- Material for the task -
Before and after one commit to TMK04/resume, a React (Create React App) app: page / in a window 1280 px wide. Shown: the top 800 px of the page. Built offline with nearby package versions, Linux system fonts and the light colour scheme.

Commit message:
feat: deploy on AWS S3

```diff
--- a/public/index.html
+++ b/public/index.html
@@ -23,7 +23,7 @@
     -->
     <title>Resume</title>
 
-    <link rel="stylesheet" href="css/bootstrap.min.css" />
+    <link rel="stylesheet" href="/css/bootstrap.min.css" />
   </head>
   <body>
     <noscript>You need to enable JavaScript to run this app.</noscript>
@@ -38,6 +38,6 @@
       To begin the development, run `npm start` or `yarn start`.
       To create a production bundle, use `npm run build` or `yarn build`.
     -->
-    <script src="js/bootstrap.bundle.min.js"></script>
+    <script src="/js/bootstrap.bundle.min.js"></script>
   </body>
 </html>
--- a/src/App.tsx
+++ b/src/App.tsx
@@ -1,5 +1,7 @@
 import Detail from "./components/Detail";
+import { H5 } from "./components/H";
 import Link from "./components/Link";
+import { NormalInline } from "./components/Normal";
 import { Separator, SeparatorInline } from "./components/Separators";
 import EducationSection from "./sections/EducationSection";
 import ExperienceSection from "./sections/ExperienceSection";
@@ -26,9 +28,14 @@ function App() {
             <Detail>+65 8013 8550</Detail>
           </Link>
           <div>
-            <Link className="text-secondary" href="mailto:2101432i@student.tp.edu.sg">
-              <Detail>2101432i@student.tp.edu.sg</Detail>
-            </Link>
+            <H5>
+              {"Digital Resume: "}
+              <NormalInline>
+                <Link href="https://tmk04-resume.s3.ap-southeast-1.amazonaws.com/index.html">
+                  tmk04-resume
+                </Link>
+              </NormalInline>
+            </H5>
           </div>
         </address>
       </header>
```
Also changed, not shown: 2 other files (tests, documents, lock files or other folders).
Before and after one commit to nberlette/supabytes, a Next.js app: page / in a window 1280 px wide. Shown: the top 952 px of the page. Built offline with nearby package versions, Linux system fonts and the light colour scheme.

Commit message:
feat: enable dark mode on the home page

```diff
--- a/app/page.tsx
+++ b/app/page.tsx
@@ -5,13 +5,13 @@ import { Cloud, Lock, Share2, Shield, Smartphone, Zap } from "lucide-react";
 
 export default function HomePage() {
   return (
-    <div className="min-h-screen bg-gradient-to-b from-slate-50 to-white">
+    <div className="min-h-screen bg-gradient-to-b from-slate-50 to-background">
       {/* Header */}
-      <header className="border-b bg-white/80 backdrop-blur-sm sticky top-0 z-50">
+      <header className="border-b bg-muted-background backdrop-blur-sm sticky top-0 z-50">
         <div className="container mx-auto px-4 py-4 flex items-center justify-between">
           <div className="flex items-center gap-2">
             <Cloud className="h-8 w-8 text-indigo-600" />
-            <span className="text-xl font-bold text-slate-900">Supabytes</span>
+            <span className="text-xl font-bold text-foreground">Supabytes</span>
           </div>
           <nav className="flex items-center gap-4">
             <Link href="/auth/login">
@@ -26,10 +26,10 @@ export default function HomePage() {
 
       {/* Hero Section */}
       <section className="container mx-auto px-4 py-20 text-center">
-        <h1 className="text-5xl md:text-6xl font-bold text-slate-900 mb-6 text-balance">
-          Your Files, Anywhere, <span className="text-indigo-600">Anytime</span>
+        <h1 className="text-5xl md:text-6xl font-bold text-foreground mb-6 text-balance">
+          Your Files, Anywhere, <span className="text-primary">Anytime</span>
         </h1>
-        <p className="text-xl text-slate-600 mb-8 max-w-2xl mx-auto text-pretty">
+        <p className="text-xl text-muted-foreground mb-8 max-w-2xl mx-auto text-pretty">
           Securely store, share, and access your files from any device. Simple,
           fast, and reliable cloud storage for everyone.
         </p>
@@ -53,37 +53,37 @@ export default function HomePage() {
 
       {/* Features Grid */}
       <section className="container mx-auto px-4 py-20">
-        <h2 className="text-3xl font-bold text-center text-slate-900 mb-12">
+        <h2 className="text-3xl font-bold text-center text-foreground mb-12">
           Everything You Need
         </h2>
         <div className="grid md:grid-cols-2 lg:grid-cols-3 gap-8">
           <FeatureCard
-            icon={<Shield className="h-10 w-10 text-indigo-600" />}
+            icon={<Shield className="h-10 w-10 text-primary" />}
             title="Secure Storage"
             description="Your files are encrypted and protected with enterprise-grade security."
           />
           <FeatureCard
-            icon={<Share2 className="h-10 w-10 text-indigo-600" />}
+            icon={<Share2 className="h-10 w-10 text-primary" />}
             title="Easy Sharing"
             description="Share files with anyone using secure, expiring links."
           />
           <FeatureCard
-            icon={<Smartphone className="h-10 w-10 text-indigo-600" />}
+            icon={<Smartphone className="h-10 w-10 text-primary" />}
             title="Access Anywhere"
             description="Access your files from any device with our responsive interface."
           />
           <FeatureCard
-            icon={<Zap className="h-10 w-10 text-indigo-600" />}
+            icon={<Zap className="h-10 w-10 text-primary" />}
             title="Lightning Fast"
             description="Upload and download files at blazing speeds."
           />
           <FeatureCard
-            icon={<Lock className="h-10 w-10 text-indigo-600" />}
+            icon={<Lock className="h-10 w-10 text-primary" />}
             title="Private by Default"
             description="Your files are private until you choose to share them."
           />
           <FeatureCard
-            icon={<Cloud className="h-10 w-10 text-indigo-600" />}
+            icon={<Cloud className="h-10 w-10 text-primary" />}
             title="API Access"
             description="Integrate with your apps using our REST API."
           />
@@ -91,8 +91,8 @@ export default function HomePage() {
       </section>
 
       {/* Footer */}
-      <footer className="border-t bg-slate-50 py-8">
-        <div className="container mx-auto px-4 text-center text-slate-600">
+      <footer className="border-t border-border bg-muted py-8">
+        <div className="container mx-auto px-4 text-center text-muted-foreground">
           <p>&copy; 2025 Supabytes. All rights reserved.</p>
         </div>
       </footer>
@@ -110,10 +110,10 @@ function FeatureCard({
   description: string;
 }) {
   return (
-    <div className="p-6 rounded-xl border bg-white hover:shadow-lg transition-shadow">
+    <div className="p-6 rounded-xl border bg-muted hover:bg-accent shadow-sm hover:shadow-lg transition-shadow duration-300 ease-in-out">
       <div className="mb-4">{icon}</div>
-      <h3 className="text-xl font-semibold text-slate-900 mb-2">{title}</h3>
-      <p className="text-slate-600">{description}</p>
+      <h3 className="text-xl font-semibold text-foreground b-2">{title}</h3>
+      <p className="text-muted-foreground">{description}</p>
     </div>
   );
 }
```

- Task instructions -
Whenever the word "href" appears in a line of the listing, copy out that line.

- Exercise output -
-    <link rel="stylesheet" href="css/bootstrap.min.css" />
+    <link rel="stylesheet" href="/css/bootstrap.min.css" />
-            <Link className="text-secondary" href="mailto:2101432i@student.tp.edu.sg">
+                <Link href="https://tmk04-resume.s3.ap-southeast-1.amazonaws.com/index.html">
             <Link href="/auth/login">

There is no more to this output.